# Interpreting frequency statistics to find fair dice

I was just in a lecture where my (bayesian evangelist) professor claimed that for questions like 'Is this a fair die?', frequency statistics gives an answer of {0, 1}, meaning that the probability is either zero or one. His justification was that if we imagine an infinite sequence of events stretching forward and count what percentage of them the die is fair in and what percentage of them the die is not fair in, we will get either zero or one.

This seems like a really weird interpretation of frequency statistics to me. Couldn't I count the number of dice I will ever hold and count how many are fair? What is I counted all the dice in the world and measured how many are fair? Wouldn't this make more sense?

Is he presenting a fair interpretation of frequency statistics? And, if so, why am I wrong?

• He asked about this die. Not other dice.
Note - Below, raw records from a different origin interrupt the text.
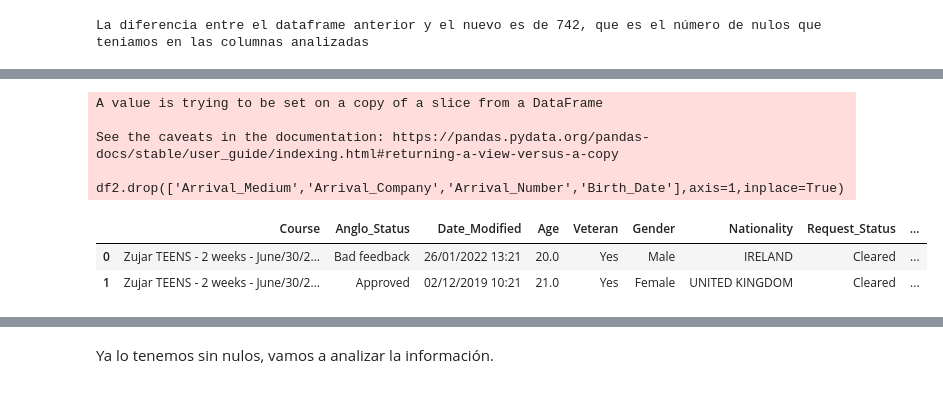
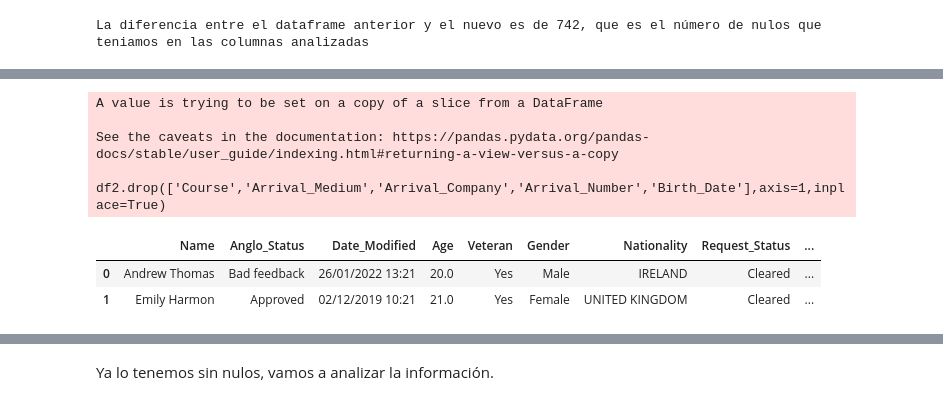
Before and after one commit to Ana-G-data/ETL-Pipeline, a Jupyter notebook: ETL_v2.ipynb, the cells around one changed output, grey strips where cells are left out. Saved outputs shown, nothing was run; the diff lists cells and outputs as text; code cells hidden in the pictures.

```diff
--- a/ETL_v2.ipynb
+++ b/ETL_v2.ipynb
@@ -102,3 +103,10 @@ El porcentaje de valores nulos en la columna 'Date_Modified' es: 0.81%
 El porcentaje de valores nulos en la columna 'Age' es: 0.81%
 El porcentaje de valores nulos en la columna 'Request_Status' es: 0.81%
 El porcentaje de valores nulos en la columna 'Date_Modified.1' es: 0.81%
+# %%
+#Necesitamos una columna extra con los años en que los voluntarios han aplicado o asistido a los campamentos. La vamos a sacar del nombre de los curso
+#Extraemos los años de la fecha de programa y lso añadimos a una columna nueva
+df['Year'] = df['Course'].str.extract(r'(\d{4})')
+#Calculamos el porcentaje de nulos en la nueva columna
+porcentaje=sp.porcentaje_nulos(df,'Year')
+print(f'El porcentaje de años nulos es de {porcentaje}%')
@@ -120,15 +130,16 @@ df_arrivals.head(2)
 # %%
 #Eliminamos las columnas que tienen mayría de nulos para que el dataframe quede más legible
-df2.drop(['Arrival_Medium','Arrival_Company','Arrival_Number','Birth_Date'],axis=1,inplace=True)
+df2.drop(['Course','Arrival_Medium','Arrival_Company','Arrival_Number','Birth_Date'],axis=1,inplace=True)
+df2 = df2.rename(columns={'Date_Modified.1': 'Date_Modified1'})
 df2.head(2)
 # %% [output]
 A value is trying to be set on a copy of a slice from a DataFrame
 
 See the caveats in the documentation: https://pandas.pydata.org/pandas-docs/stable/user_guide/indexing.html#returning-a-view-versus-a-copy
-  df2.drop(['Arrival_Medium','Arrival_Company','Arrival_Number','Birth_Date'],axis=1,inplace=True)
+  df2.drop(['Course','Arrival_Medium','Arrival_Company','Arrival_Number','Birth_Date'],axis=1,inplace=True)
-|  | Course | Anglo_Status | Date_Modified | Age | Veteran | Gender | Nationality | Request_Status | ... |
-| 0 | Zujar TEENS - 2 weeks - June/30/2... | Bad feedback | 26/01/2022 13:21 | 20.0 | Yes | Male | IRELAND | Cleared | ... |
-| 1 | Zujar TEENS - 2 weeks - June/30/2... | Approved | 02/12/2019 10:21 | 21.0 | Yes | Female | UNITED KINGDOM | Cleared | ... |
+|  | Name | Anglo_Status | Date_Modified | Age | Veteran | Gender | Nationality | Request_Status | ... |
+| 0 | Andrew Thomas | Bad feedback | 26/01/2022 13:21 | 20.0 | Yes | Male | IRELAND | Cleared | ... |
+| 1 | Emily Harmon | Approved | 02/12/2019 10:21 | 21.0 | Yes | Female | UNITED KINGDOM | Cleared | ... |
 # %%
 df2.isnull().sum()
 # %% [output]
```
Also changed, not shown: parts of 39 cells of this notebook, 1 other file.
You'd have to posit that the process of getting dice was equivalent to some kind of random sampling from a population of iid variates, but it's not. Different dice will have different probabilities (different biases). He's not interested in whether that transparent-gem Gamescience die is fair or whether that casino die is fair, he's interested in whether this particular Chessex die with the swirly pink and black on it is fair. He's proposing that a frequentist would assess the fairness of this die by tossing this die. Oct 20, 2019 at 23:57